* RECORD EXCERPTS *
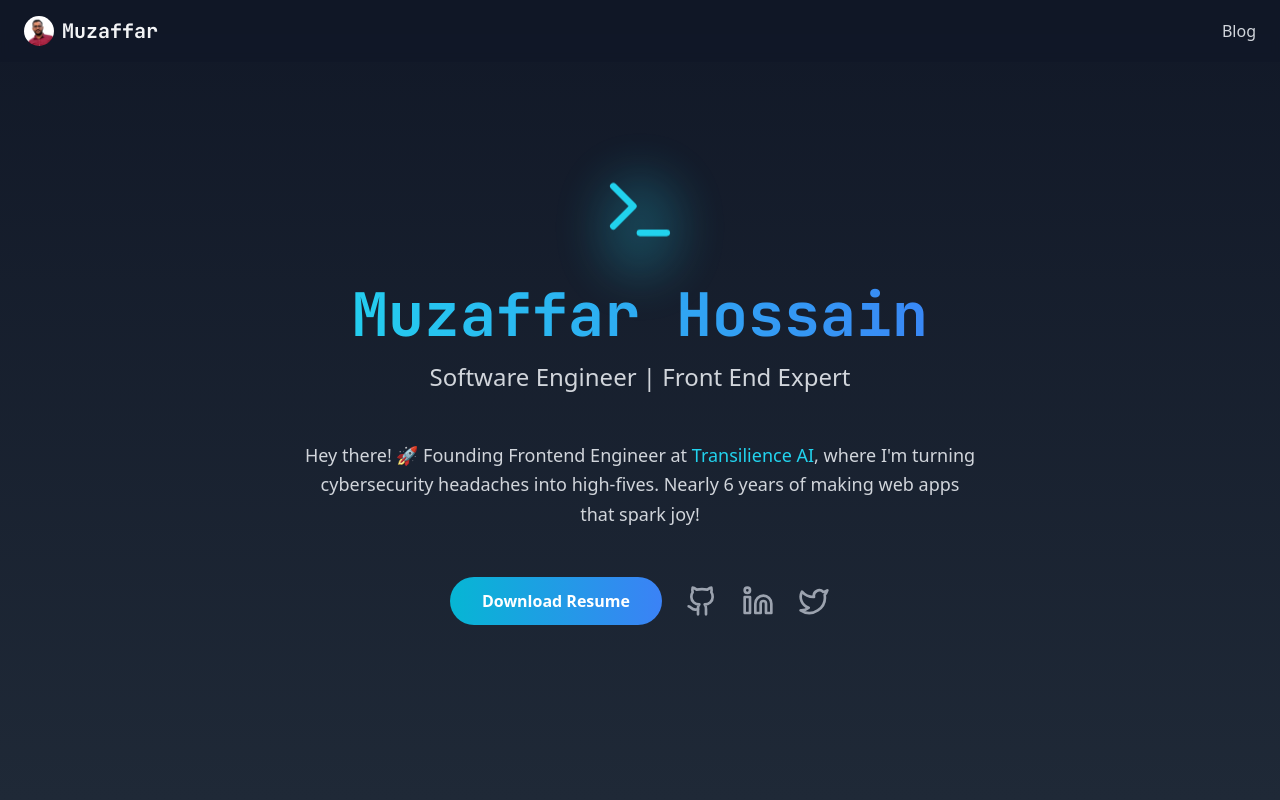
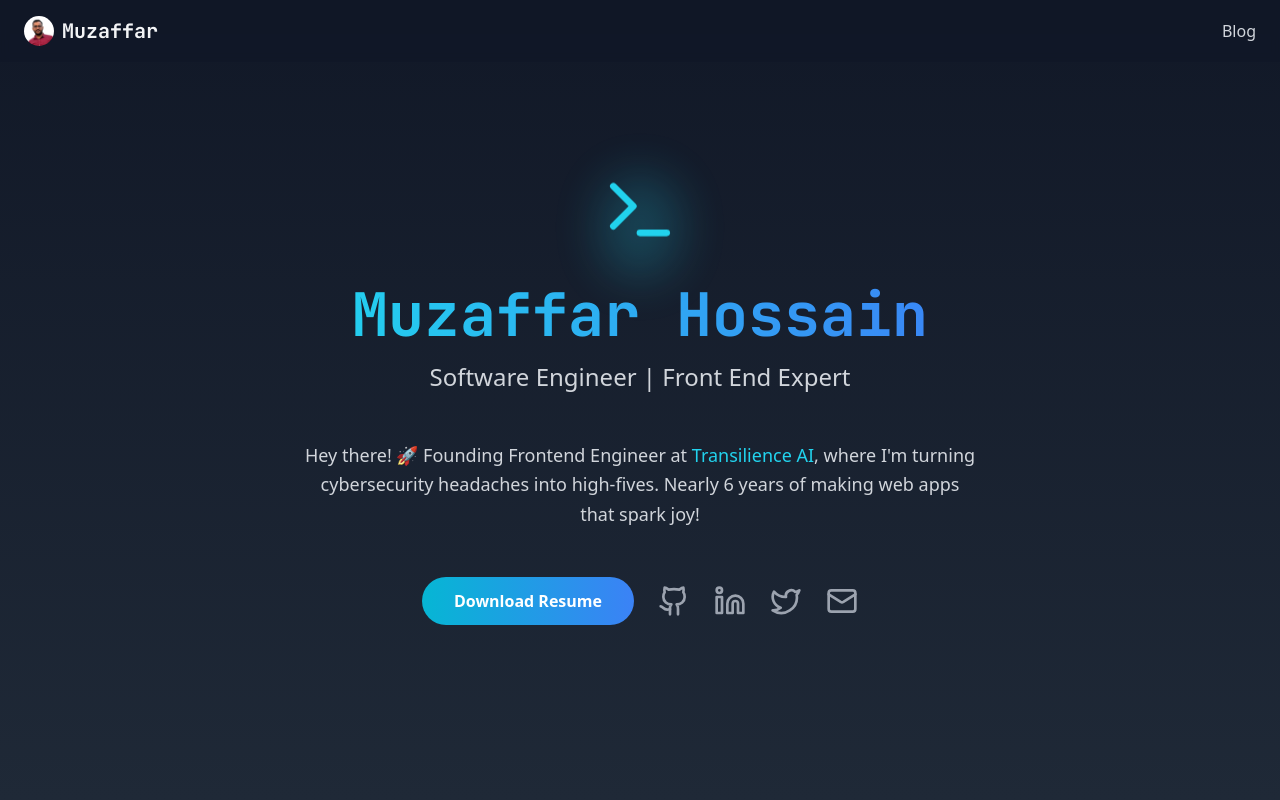
Before and after one commit to muzaffar640/commitpress, a Next.js app: page / in a window 1280 px wide. Shown: the top 800 px of the page. Built offline with nearby package versions, Linux system fonts and the light colour scheme.

Commit message:
added gamil to hero section

```diff
--- a/src/app/components/Hero.tsx
+++ b/src/app/components/Hero.tsx
@@ -1,4 +1,4 @@
-import { Terminal, Github, Linkedin, Twitter } from "lucide-react";
+import { Terminal, Github, Linkedin, Twitter, Mail } from "lucide-react";
 import Link from "next/link";
 
 export default function Hero() {
@@ -70,6 +70,13 @@ export default function Hero() {
             >
               <Twitter className="w-8 h-8 text-gray-400 hover:text-cyan-400 transition-colors duration-300" />
             </a>
+            <a
+              href="mailto:muzaffar640@gmail.com"
+              className="hover-lift"
+              aria-label="Email"
+            >
+              <Mail className="w-8 h-8 text-gray-400 hover:text-cyan-400 transition-colors duration-300" />
+            </a>
           </div>
         </div>
       </div>
```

* WORK ORDER *
Scan the material above and copy every line that holds the string "react".

* RESULT FOR THIS EXERCISE *
-import { Terminal, Github, Linkedin, Twitter } from "lucide-react";
+import { Terminal, Github, Linkedin, Twitter, Mail } from "lucide-react";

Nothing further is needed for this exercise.